### EXERCISE REQUIREMENTS
Filter the entries and keep only the lines where the string "this" appears.

Saved data entries:
################
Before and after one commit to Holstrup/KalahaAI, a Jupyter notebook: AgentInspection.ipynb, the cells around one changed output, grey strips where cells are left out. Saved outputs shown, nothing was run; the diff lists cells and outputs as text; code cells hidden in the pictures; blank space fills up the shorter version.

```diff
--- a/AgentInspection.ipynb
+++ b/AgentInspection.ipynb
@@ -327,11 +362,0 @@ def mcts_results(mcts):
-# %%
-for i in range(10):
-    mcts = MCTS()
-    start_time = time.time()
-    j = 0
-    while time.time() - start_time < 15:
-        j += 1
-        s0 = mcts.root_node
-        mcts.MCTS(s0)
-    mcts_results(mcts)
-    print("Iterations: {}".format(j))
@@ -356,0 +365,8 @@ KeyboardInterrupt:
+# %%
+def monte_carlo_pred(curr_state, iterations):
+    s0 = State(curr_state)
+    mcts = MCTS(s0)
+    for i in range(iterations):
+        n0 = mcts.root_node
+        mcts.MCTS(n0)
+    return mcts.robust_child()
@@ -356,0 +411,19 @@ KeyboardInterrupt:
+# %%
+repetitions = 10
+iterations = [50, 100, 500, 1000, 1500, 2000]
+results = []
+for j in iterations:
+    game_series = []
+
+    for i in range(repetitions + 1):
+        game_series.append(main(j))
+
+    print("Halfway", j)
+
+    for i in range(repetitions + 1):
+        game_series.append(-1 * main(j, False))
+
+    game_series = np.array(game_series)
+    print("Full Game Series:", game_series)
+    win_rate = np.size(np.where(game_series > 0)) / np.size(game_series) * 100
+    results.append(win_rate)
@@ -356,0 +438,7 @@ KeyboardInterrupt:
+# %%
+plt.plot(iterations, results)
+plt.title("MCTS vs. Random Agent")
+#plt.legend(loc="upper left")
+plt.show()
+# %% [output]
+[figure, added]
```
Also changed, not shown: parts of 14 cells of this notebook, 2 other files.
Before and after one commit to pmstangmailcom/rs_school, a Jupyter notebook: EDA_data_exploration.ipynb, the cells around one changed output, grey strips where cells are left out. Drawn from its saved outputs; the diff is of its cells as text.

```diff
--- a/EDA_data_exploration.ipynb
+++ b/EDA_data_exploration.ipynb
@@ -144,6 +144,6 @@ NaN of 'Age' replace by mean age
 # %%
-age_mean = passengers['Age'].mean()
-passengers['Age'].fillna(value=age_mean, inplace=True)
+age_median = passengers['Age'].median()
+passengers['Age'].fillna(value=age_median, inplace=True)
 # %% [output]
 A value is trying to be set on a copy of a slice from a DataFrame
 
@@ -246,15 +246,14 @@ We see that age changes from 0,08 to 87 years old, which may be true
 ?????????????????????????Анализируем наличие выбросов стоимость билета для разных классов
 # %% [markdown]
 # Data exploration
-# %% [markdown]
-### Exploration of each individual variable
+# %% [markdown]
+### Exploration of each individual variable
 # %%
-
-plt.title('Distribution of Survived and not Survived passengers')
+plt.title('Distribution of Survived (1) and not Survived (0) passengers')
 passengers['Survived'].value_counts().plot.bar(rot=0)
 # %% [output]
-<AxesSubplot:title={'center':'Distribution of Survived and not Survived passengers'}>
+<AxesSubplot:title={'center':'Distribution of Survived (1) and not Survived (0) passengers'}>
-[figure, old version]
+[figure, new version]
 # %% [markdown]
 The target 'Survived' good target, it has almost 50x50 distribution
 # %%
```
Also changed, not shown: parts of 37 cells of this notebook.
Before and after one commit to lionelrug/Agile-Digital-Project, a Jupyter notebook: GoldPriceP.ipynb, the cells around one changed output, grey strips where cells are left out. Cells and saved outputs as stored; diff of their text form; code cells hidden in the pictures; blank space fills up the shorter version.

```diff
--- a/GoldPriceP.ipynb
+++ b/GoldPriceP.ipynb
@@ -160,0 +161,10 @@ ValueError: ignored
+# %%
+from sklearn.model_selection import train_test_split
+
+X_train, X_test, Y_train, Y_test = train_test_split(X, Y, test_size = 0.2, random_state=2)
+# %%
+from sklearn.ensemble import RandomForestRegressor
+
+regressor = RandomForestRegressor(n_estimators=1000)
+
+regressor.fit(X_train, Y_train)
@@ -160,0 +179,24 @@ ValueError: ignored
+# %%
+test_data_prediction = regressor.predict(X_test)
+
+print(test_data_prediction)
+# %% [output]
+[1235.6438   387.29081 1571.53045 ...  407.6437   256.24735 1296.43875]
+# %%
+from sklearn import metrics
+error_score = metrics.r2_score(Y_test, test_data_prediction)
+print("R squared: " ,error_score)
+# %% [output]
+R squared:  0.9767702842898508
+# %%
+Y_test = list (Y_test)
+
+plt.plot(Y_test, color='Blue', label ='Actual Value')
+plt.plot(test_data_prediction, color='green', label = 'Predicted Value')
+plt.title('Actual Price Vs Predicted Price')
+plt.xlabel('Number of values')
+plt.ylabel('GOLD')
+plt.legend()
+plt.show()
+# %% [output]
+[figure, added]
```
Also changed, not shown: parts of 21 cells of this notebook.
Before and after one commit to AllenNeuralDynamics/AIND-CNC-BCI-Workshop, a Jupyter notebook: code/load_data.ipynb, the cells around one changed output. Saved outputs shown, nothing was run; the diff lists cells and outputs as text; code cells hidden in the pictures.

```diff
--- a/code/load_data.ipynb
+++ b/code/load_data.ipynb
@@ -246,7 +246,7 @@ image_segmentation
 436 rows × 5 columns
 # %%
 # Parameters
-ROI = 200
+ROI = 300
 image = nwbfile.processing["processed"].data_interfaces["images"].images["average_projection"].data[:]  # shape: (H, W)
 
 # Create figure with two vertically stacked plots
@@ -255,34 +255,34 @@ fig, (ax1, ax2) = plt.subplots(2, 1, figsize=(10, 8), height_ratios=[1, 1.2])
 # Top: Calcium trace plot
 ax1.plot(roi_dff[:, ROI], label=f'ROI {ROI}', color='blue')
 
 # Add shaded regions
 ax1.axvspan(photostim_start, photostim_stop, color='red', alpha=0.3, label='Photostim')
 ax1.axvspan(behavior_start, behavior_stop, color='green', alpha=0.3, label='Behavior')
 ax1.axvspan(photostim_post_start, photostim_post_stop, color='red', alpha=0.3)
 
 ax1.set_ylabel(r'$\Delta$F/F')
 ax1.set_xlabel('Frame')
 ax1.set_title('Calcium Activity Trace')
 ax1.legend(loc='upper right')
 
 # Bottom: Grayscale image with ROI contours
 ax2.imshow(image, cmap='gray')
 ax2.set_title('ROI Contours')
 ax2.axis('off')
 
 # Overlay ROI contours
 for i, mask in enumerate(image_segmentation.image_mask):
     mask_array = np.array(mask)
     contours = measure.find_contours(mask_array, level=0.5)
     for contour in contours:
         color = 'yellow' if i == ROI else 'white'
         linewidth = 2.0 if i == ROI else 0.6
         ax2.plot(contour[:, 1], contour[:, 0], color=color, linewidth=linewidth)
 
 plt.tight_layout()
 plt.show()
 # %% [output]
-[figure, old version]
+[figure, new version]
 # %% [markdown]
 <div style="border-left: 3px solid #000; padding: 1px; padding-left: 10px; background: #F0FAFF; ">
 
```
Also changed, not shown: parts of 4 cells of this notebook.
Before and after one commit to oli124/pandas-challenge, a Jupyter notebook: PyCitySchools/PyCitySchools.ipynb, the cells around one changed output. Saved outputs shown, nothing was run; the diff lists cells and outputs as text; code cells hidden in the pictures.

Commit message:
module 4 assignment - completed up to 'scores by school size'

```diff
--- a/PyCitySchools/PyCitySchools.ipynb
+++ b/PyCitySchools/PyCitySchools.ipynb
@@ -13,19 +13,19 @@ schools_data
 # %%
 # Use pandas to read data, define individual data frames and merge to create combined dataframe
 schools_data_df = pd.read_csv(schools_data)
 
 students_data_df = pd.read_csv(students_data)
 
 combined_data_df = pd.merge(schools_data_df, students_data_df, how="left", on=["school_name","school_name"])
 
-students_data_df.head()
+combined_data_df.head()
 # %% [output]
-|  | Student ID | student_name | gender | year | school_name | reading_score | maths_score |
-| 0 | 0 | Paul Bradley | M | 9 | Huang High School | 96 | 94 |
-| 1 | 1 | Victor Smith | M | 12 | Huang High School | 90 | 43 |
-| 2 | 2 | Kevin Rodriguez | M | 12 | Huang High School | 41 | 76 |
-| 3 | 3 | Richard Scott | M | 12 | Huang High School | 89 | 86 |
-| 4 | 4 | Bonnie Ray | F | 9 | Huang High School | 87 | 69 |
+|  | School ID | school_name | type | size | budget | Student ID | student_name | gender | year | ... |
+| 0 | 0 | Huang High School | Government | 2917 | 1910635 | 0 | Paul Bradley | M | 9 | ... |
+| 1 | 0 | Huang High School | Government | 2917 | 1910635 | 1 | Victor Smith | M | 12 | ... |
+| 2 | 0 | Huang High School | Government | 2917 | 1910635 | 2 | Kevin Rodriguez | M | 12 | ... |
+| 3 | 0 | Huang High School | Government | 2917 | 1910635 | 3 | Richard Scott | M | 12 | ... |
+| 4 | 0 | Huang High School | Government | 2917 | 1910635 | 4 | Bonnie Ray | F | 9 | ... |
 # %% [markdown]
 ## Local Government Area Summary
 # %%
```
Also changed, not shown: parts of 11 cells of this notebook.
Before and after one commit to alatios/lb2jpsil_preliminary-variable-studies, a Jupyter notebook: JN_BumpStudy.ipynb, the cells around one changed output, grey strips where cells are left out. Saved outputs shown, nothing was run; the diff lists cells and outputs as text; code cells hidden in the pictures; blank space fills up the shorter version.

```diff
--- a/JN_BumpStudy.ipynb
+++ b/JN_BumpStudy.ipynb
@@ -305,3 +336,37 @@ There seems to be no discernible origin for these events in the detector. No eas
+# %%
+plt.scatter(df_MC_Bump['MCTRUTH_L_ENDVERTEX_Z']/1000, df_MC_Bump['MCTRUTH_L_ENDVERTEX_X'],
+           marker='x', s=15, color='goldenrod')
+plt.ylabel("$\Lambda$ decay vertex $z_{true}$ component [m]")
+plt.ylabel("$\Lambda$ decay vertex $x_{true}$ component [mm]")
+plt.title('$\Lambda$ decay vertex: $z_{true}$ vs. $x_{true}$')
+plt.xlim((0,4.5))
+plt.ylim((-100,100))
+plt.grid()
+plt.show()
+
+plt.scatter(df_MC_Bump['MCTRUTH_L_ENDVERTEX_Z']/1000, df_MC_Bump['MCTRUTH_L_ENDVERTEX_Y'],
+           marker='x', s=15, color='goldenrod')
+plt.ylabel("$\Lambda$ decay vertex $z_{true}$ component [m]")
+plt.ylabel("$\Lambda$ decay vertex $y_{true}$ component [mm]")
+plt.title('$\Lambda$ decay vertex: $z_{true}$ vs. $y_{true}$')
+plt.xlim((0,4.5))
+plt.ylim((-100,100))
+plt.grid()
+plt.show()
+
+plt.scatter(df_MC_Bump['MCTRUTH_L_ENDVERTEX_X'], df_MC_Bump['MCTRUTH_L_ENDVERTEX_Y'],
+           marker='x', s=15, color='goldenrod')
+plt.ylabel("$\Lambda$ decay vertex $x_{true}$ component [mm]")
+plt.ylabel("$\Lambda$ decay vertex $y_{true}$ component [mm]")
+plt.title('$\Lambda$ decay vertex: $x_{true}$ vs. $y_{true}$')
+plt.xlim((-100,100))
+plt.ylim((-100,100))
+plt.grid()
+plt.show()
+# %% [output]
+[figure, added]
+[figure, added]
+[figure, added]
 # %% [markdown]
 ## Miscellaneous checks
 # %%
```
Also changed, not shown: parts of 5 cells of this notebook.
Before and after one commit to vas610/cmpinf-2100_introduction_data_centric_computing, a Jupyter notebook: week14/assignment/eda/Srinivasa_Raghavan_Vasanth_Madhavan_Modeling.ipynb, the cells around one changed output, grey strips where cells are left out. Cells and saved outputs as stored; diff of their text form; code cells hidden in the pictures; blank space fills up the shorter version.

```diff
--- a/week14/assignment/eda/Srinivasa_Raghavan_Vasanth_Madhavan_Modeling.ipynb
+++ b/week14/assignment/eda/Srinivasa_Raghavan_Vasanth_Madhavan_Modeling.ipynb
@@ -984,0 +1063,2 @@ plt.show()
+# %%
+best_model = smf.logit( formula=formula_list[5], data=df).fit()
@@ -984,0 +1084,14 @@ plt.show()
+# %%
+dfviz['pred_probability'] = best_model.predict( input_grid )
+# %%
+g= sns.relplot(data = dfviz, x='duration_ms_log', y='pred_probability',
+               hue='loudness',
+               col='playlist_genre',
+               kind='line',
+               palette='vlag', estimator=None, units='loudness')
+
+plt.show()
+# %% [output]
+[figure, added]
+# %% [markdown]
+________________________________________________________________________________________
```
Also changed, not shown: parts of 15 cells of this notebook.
################
### EXERCISE OUTPUT
Also changed, not shown: parts of 14 cells of this notebook, 2 other files.
Also changed, not shown: parts of 37 cells of this notebook.
Also changed, not shown: parts of 21 cells of this notebook.
Also changed, not shown: parts of 4 cells of this notebook.
Also changed, not shown: parts of 11 cells of this notebook.
Also changed, not shown: parts of 5 cells of this notebook.
Also changed, not shown: parts of 15 cells of this notebook.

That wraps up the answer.